Thanks to all so far. The drawing by Insightful represents what I am planning. I reasoned that lifting one the end of the ladder 72 lb (100") would require 36lbs. This seemed to be supported by an answer elsewhere on the forum https://www.physicsforums.com/threads/lifting-one-end-of-a-beam.151526/#post-1214130. What I'd like to know is how to calculate the lbs of lift required when I attach at the midpoint (50") as drawn by Insightful rather than at 100".

12. Dec 5, 2015

### Staff: Mentor

As you move the tie point closer to the hinge, the load on the rope increases. Is there a reason that you don't want to attach the rope to the lowest point on the ladder?

13. Dec 5, 2015

Yeah, the size of the hole in the ceiling... about 54"

14. Dec 5, 2015

### insightful

Well, you calculate it by what's called a "free-body diagram" of the ladder, with x-y forces at the top pin and middle ropes, and just a vertical (y) force at the bottom. Since the ladder as shown in the diagram is almost totally supported by the ropes, the force to lift the bottom off the floor is less than 5 lb.

15. Dec 5, 2015

Thank you... how much downward force is on the ropes supporting the ladder?

16. Dec 5, 2015

### Staff: Mentor

Ah, now that makes more sense.

17. Dec 5, 2015

### Staff: Mentor

The tension in the rope (and hence the force pulling on it) is the weight of the ladder being lifted, plus a component related to the sideways angle off of 90 degrees that the rope is angled to the pull. If you have a long rope pulling it up from a ways away, the total tension/force is very high. There is a large horizontal force needed to generate the small vertical force.

If the rope is at a 90 degree andle to the ladder while pulling, then there is no extra force needed. Hence my initial comment about finding a compromise position for the pulley. Can you post a sketch of the setup? That would help us to show you the FBD that is needed to calculate the best compromise pulley location.

18. Dec 6, 2015

### insightful

The tension in each rope is simply the weight added to the end hanging down. In my diagram, that would be 36 lb tension in each rope.

19. Dec 8, 2015

### votingmachine

I did something similar to that with an actual staircase. I put the stairs onto garage door tracks and as the door swung shut the stairs simultaneously were sliding up the rails. When fully down, the stairs rested on the ground and an extra anchor at the top. I used counter weights to make the whole thing fairly easy to move.

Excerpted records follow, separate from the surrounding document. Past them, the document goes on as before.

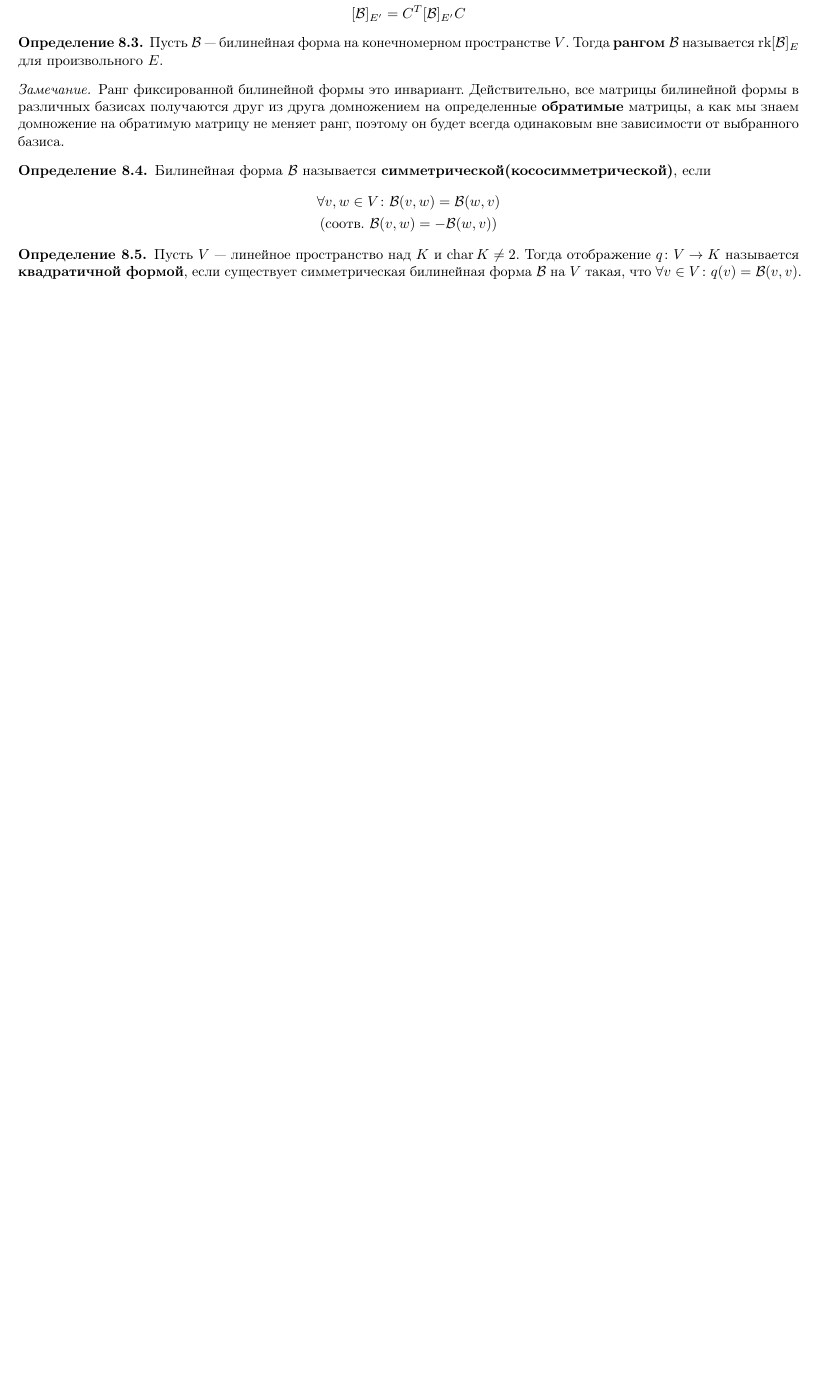
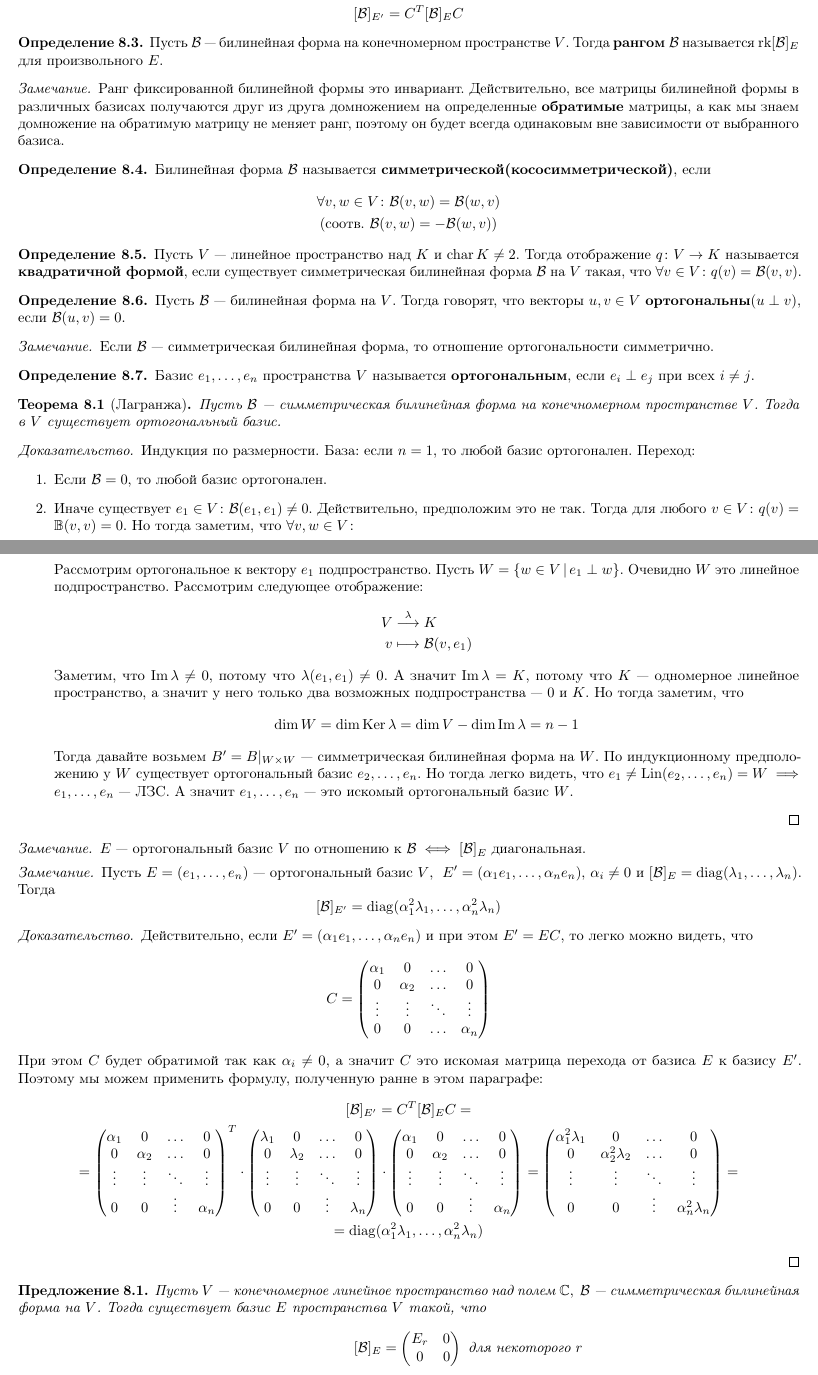
Before and after one commit to Po-Pivku/AlgebraLectureNotes-2, a LaTeX document (main.tex, which reads matanhelper.sty, tex/lec10.tex): part of page 36 of 36 before the commit and two parts of pages 36 and 37 of 38 after it, the two joined at a grey line, cut so that both start at the same text, the shorter picture padded with empty space. Compiled offline with pdfLaTeX.

Commit message:
Add half of lecture 10

```diff
--- a/matanhelper.sty
+++ b/matanhelper.sty
@@ -85,6 +85,7 @@
 \DeclareMathOperator{\tor}{tor}
 \DeclareMathOperator{\End}{End}
 \DeclareMathOperator{\chr}{char}
+\DeclareMathOperator{\diag}{diag}
 
 \newcommand{\GCD}{\text{НОД}}
 \newcommand{\LCM}{\text{НОК}}
--- /dev/null
+++ b/tex/lec10.tex
@@ -0,0 +1,28 @@
+\makeatletter
+\def\input@path{{../}}
+\makeatother
+\documentclass[../main.tex]{subfiles}
+
+\begin{document}
+
+\begin{definition}
+  Пусть $\mathcal{B}$ --- билинейная форма на $V$. Тогда говорят, что векторы $u, v \in V$ \textbf{ортогональны}($u \perp v$), если $\mathcal{B}(u, v) = 0$.
+\end{definition}
+
+\begin{remark}
+  Если $\mathcal{B}$ --- симметрическая билинейная форма, то отношение ортогональности симметрично.
+\end{remark}
+
+\begin{definition}
+  Базис $e_1, \dotsc, e_n$ пространства $V$ называется \textbf{ортогональным}, если $e_i \perp e_j$ при всех $i \neq j$.
+\end{definition}
+
+\begin{theorem}[Лагранжа]
+  Пусть $\mathcal{B}$ --- симметрическая билинейная форма на конечномерном пространстве $V$. Тогда в $V$ существует ортогональный базис.
+\end{theorem}
+\begin{proof}
+  Индукция по размерности. База: если $n = 1$, то любой базис ортогонален. Переход:
+  \begin{enumerate}
+    \item Если $\mathcal{B} = 0$, то любой базис ортогонален.
+    \item Иначе существует $e_1 \in V\colon \mathcal{B}(e_1, e_1) \neq 0$. Действительно, предположим это не так. Тогда для любого $v \in V\colon q(v) = \mathbb{B}(v, v) = 0$. Но тогда заметим, что $\forall v, w \in V \colon$
+    \begin{equation*}
@@ -0,0 +33,83 @@
+    Рассмотрим ортогональное к вектору $e_1$ подпространство. Пусть $W = \{w \in V \, | \, e_1 \perp w\}$. Очевидно $W$ это линейное подпространство. Рассмотрим следующее отображение:
+    \begin{align*}
+      V &\overset{\lambda}{\longrightarrow} K \\
+      v &\longmapsto \mathcal{B}(v, e_1)
+    \end{align*}
+  Заметим, что $\Im \lambda \neq 0$, потому что $\lambda(e_1, e_1) \neq 0$. А значит $\Im \lambda = K$, потому что $K$ --- одномерное линейное пространство, а значит у него только два возможных подпространства --- $0$ и $K$. Но тогда заметим, что
+  \begin{equation*}
+    \dim W = \dim \Ker \lambda = \dim V - \dim \Im \lambda = n - 1
+  \end{equation*}
+  Тогда давайте возьмем $B' = B |_{W \times W}$ --- симметрическая билинейная форма на $W$. По индукционному предположению у $W$ существует ортогональный базис $e_2, \dotsc, e_n$. Но тогда легко видеть, что $e_1 \neq \Lin(e_2, \dotsc, e_n) = W \implies e_1, \dotsc, e_n$ --- ЛЗС. А значит $e_1, \dotsc, e_n$ --- это искомый ортогональный базис $W$.
+  \end{enumerate}
+\end{proof}
+
+\begin{remark}
+  $E$ --- ортогональный базис $V$ по отношению к $\mathcal{B} \iff [\mathcal{B}]_E$ диагональная.
+\end{remark}
+
+\begin{remark}
+  Пусть $E = (e_1, \dotsc, e_n)$ --- ортогональный базис $V$,\; $E' = (\alpha_1 e_1, \dotsc, \alpha_n e_n),\, \alpha_i \neq 0$ и $[\mathcal{B}]_E = \diag(\lambda_1, \dotsc, \lambda_n)$. Тогда
+  \begin{equation*}
+    [\mathcal{B}]_{E'} = \diag(\alpha_1^2 \lambda_1, \dotsc, \alpha_n^2 \lambda_n)
+  \end{equation*}
+\end{remark}
+\begin{proof}
+  Действительно, если $E' = (\alpha_1 e_1, \dotsc, \alpha_n e_n)$ и при этом $E' = EC$, то легко можно видеть, что
+  \begin{equation*}
+    C = \begin{pmatrix}
+      \alpha_1 & 0 & \hdots & 0 \\
+      0 & \alpha_2 & \hdots & 0 \\
+      \vdots & \vdots & \ddots & \vdots \\
+      0 & 0 & \hdots & \alpha_n
+    \end{pmatrix}
+  \end{equation*}
+  При этом $C$ будет обратимой так как $\alpha_i \neq 0$, а значит $C$ это искомая матрица перехода от базиса $E$ к базису $E'$. Поэтому мы можем применить формулу, полученную ранне в этом параграфе:
+  \begin{equation*}
+    \begin{gathered}
+      [\mathcal{B}]_{E'} = C^T [\mathcal{B}]_E C
+      = \\ =
+      \begin{pmatrix}
+        \alpha_1 & 0 & \hdots & 0 \\
+        0 & \alpha_2 & \hdots & 0 \\
+        \vdots & \vdots & \ddots & \vdots \\
+        0 & 0 & \vdots & \alpha_n
+      \end{pmatrix}^T
+      \cdot
+      \begin{pmatrix}
+        \lambda_1 & 0 & \hdots & 0 \\
+        0 & \lambda_2 & \hdots & 0 \\
+        \vdots & \vdots & \ddots & \vdots \\
+        0 & 0 & \vdots & \lambda_n
+      \end{pmatrix}
+      \cdot
+      \begin{pmatrix}
+        \alpha_1 & 0 & \hdots & 0 \\
+        0 & \alpha_2 & \hdots & 0 \\
+        \vdots & \vdots & \ddots & \vdots \\
+        0 & 0 & \vdots & \alpha_n
+      \end{pmatrix}
+      =
+      \begin{pmatrix}
+        \alpha_1^2 \lambda_1 & 0 & \hdots & 0 \\
+        0 & \alpha_2^2 \lambda_2 & \hdots & 0 \\
+        \vdots & \vdots & \ddots & \vdots \\
+        0 & 0 & \vdots & \alpha_n^2 \lambda_n
+      \end{pmatrix}
+      = \\ =
+      \diag(\alpha_1^2 \lambda_1, \dotsc, \alpha_n^2 \lambda_n)
+    \end{gathered}
+  \end{equation*}
+\end{proof}
+
+\begin{theorem-non}
+\label{non:8.1}
+  Пусть $V$ --- конечномерное линейное пространство над полем $\C, \; \mathcal{B}$ --- симметрическая билинейная форма на $V$. Тогда существует базис $E$ пространства $V$ такой, что
+  \begin{equation*}
+    \hphantom{\text{ для некоторого $r$}}
+    [\mathcal{B}]_E =
+    \begin{pmatrix}
+      E_r & 0 \\
+      0 & 0
+    \end{pmatrix}
+    \text{ для некоторого $r$}
+  \end{equation*}
@@ -0,0 +157 @@
+    \begin{equation*}
```
Also changed, not shown: main.tex (+1 -0 lines), tex/lec9.tex (+2 -2 lines), tex/lec10.tex (115 more changed lines).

The main reason to make it both swing and ride the rails up was to allow me to use a smaller opening length than the stair/ladder length.